Public Health and Bioterrorism Threats
With no catastrophic pandemic occurring in recent memory, the threat may appear minimal compared to more pressing international issues, such as terrorism or nuclear proliferation. However, according to former Connecticut Sen. Joe Lieberman, co-chair of the bipartisan Blue Ribbon Study Panel on Biodefense, a global pandemic could kill more people than a nuclear war. He noted this most recently in a March 9 CNBC interview.
In the past 20 years, the expanding list of global health threats has grown to include Severe Acute Respiratory Syndrome (SARS), Middle East Respiratory Syndrome (MERS), Ebola, Marburg, Lassa, Zika and various influenzas such as H1N1, H3N2, H5N1, H5N6 and N7N9. Many of these public health threats were greeted with great interest that faded as quickly as the pathogens.

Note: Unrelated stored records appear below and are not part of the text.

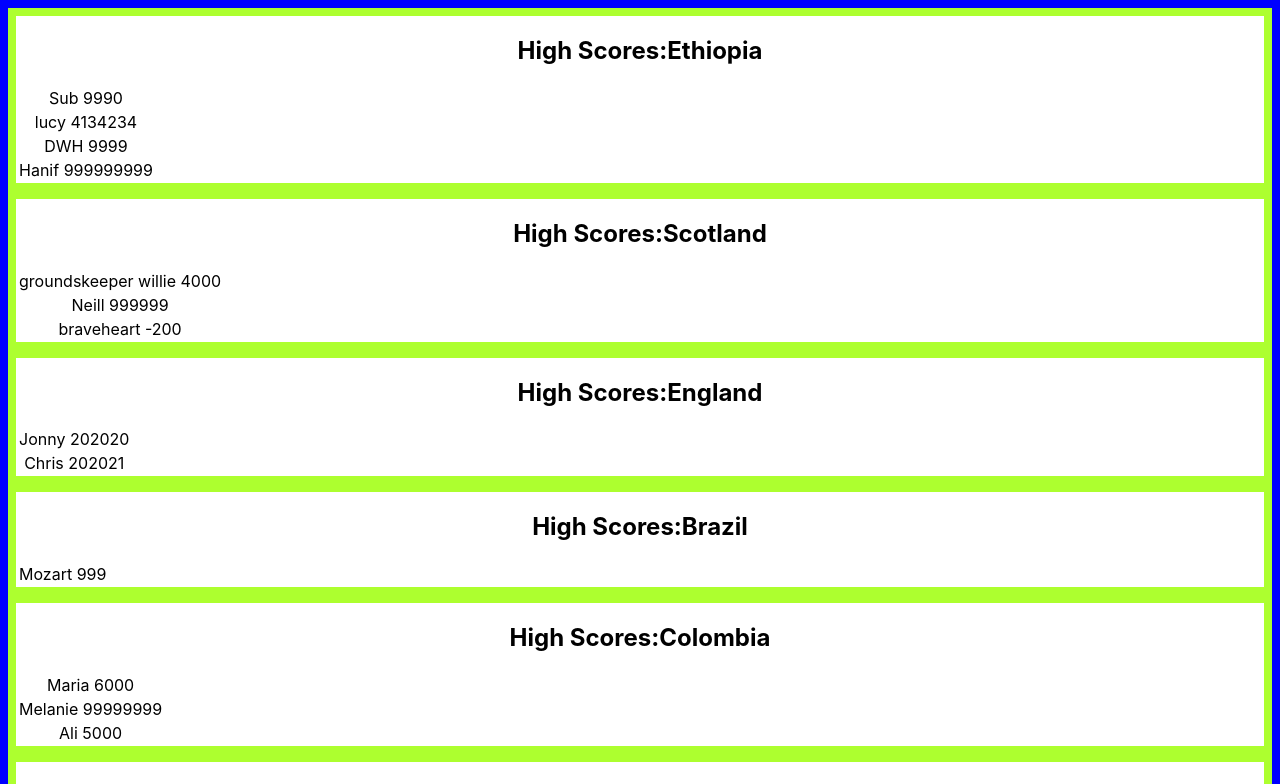
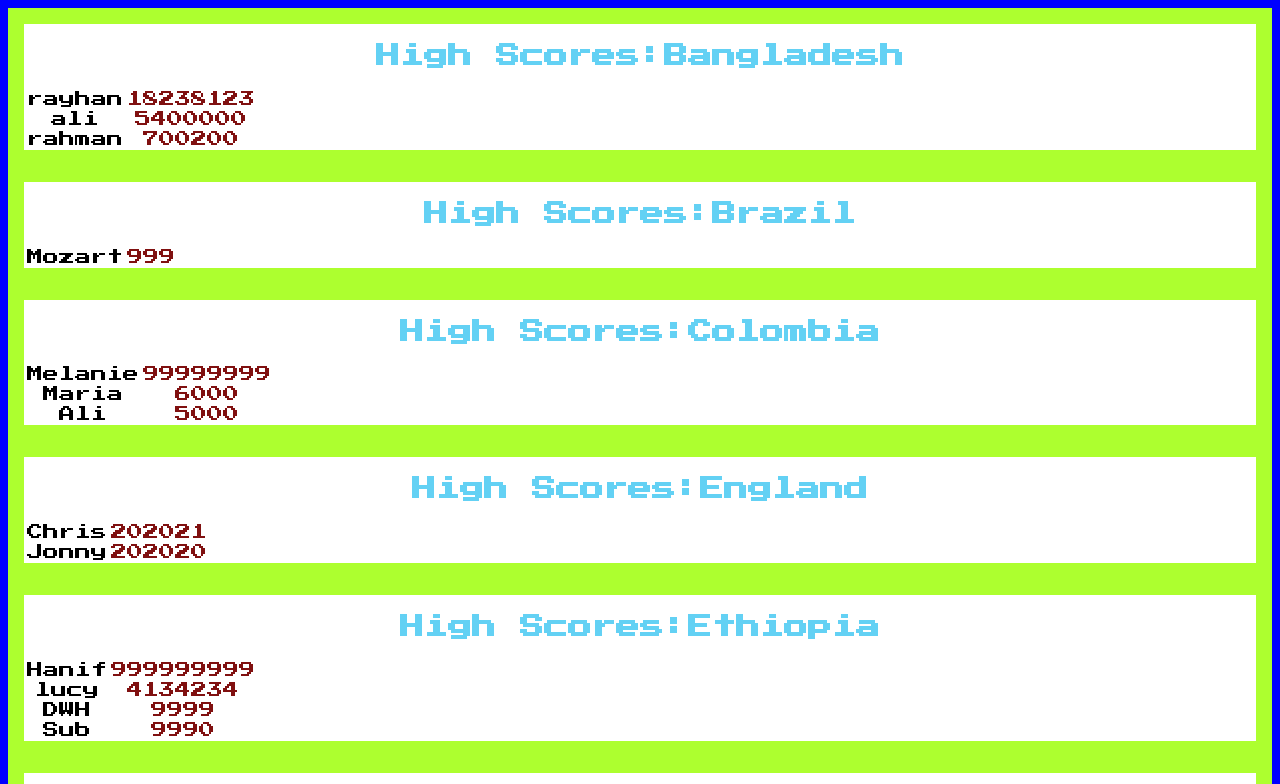
Before and after one commit to ironkamosi/high-scores-react-, a React (Create React App) app: page / in a window 1280 px wide. Shown: the top 784 px of the page. Built offline with nearby package versions, Linux system fonts and the light colour scheme.

Commit message:
completed level 2 and level 3

```diff
--- a/public/index.html
+++ b/public/index.html
@@ -14,6 +14,8 @@
       manifest.json provides metadata used when your web app is installed on a
       user's mobile device or desktop. See https://developers.google.com/web/fundamentals/web-app-manifest/
     -->
+    <link rel="preconnect" href="https://fonts.gstatic.com">
+<link href="https://fonts.googleapis.com/css2?family=Press+Start+2P&display=swap" rel="stylesheet">
     <link rel="manifest" href="%PUBLIC_URL%/manifest.json" />
     <!--
       Notice the use of %PUBLIC_URL% in the tags above.
--- a/src/CountriesScoreContainer.js
+++ b/src/CountriesScoreContainer.js
@@ -1,12 +1,23 @@
 import CountryScoreContainer from "./CountryScoreContainer";
+
+function compare(countryOne, countryTwo) {
+  // This helps put the array in order
+  if (countryOne.name < countryTwo.name) {
+    return -1;
+  }
+  if (countryOne.name > countryTwo.name) {
+    return 1;
+  }
+  return 0;
+}
+
 const CountriesScoreContainer = (props) => {
 
+ let sortedData = props.scoresForCountries.sort(compare);
   return (
     <div className="blue-boarder">
-      {props.scoresForCountries.map((singleCountry) => {
-        return (
-          <CountryScoreContainer singleCountryData={singleCountry}/>
-        )
+      {sortedData.map((singleCountry, index) => {
+        return <CountryScoreContainer key={index} singleCountryData={singleCountry} />;
       })}
     </div>
   );
--- a/src/CountryScoreContainer.js
+++ b/src/CountryScoreContainer.js
@@ -3,7 +3,7 @@ import TableBody from "./TableBody.js";
 const CountryScoreContainer = (props) => {
   return (
     <div className="green-boarder">
-      <h2>High Scores:{props.singleCountryData.name}</h2>
+      <h2 className="retro-font-h2">High Scores:{props.singleCountryData.name}</h2>
       <TableBody scores={props.singleCountryData.scores}/>
     </div>
   );
--- a/src/TableBody.js
+++ b/src/TableBody.js
@@ -1,21 +1,34 @@
-import React from "react"
+import React from "react";
 const TableBody = ({ scores }) => {
-  return(
-  <table className="table table-hover table-dark">
+  const compare = (scoreOne, scoreTwo) => scoreTwo.s - scoreOne.s;
+    // if (scoreOne.s < scoreTwo.s) {
+    //   return 1;
+    // }
+    // if (scoreOne.s > scoreTwo.s) {
+    //   return -1;
+    // }
+    //   return 0;
 
+  const sortedCountryScores = scores.sort(compare);
+
+  return (
+    <table className="table table-hover table-dark">
       <tbody>
-        {scores.map((scoreData) => {
+        {sortedCountryScores.map((scoreData, index) => {
           return (
-            <tr>
-              <td>
-                {scoreData.n} {scoreData.s}
+            <tr key={index+200} className="rowScoreData">
+              <td className="retro-font-names" key={index}>
+                {scoreData.n}
+              </td>
+              <td className="retro-font-scores" key={index + 100}>
+                {scoreData.s}
               </td>
             </tr>
           );
         })}
-    </tbody>
+      </tbody>
     </table>
-  )
-}
+  );
+};
 
 export default TableBody;
--- a/src/index.css
+++ b/src/index.css
@@ -13,7 +13,7 @@ code {
 }
 
 .green-boarder{
-border: 0.5em greenyellow solid;
+border: 1em greenyellow solid;
 
 }
 
@@ -21,3 +21,23 @@ border: 0.5em greenyellow solid;
 border: 0.5em blue solid;
 
 }
+
+.retro-font-h2{
+ font-family: 'Press Start 2P', cursive	;
+ color: #63D1F4;
+}
+
+.retro-font-names{
+ font-family: 'Press Start 2P', cursive	;
+ color: #000000;
+}
+
+.retro-font-scores{
+ font-family: 'Press Start 2P', cursive	;
+ color: #801010;
+}
+
+.rowScoreData{
+border: 0.5em black solid;
+
+}
```
Also changed, not shown: WorldWideContainers.js (added, +11 -0 lines), src/WorldWideData.js (added, +25 -0 lines).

The question remains: Are these recent infectious diseases just warning shots for a much more serious public health threat with enormous social, economic and political cascading consequences not experienced in the United States since the 1918 Spanish Flu pandemic? It has been estimated that between 50 million and 100 million people died during the Spanish Flu–more than were killed during the same period in World War I. The Spanish Flu was able to rapidly travel around the world several times in a slower world limited to voyage by ship.
The Gates Foundation projected in The New York Times that a similar pandemic outbreak today could result in the deaths of 360 million people around the world, despite the availability of vaccines and antimicrobials. The evolution and expansion of antibiotic resistant pathogens only compounds this public health threat. In addition to the world population growth, the pace of urbanization, globalization, overuse of antibiotics and robust international air travel only expands the concern for the rapid spread of epidemics across regions and pandemics across the planet.
The next global health threat may not be naturally occurring–it could be an intentional bioterrorism attack. In a February 18 Business Insider op-ed timed to coincide with his speech at the recent Munich Security Conference, Bill Gates made the point that a fast-moving airborne pathogen could kill more than 30 million people in less than a year. And Lieberman noted in his CNBC interview that his great worry was that a group such as ISIS will develop a powerful synthetic flu and introduce it into our population.
Whether the next global health threat is another learning opportunity or a rapidly expanding pandemic from a novel virus with sustained transmission, it will require a whole-of-government response, with a strong border security component, which executes current strategies, plans and procedures.
But, will it be enough?
Read the complete story in the March/April 2017 edition of Homeland Security Today Magazine here.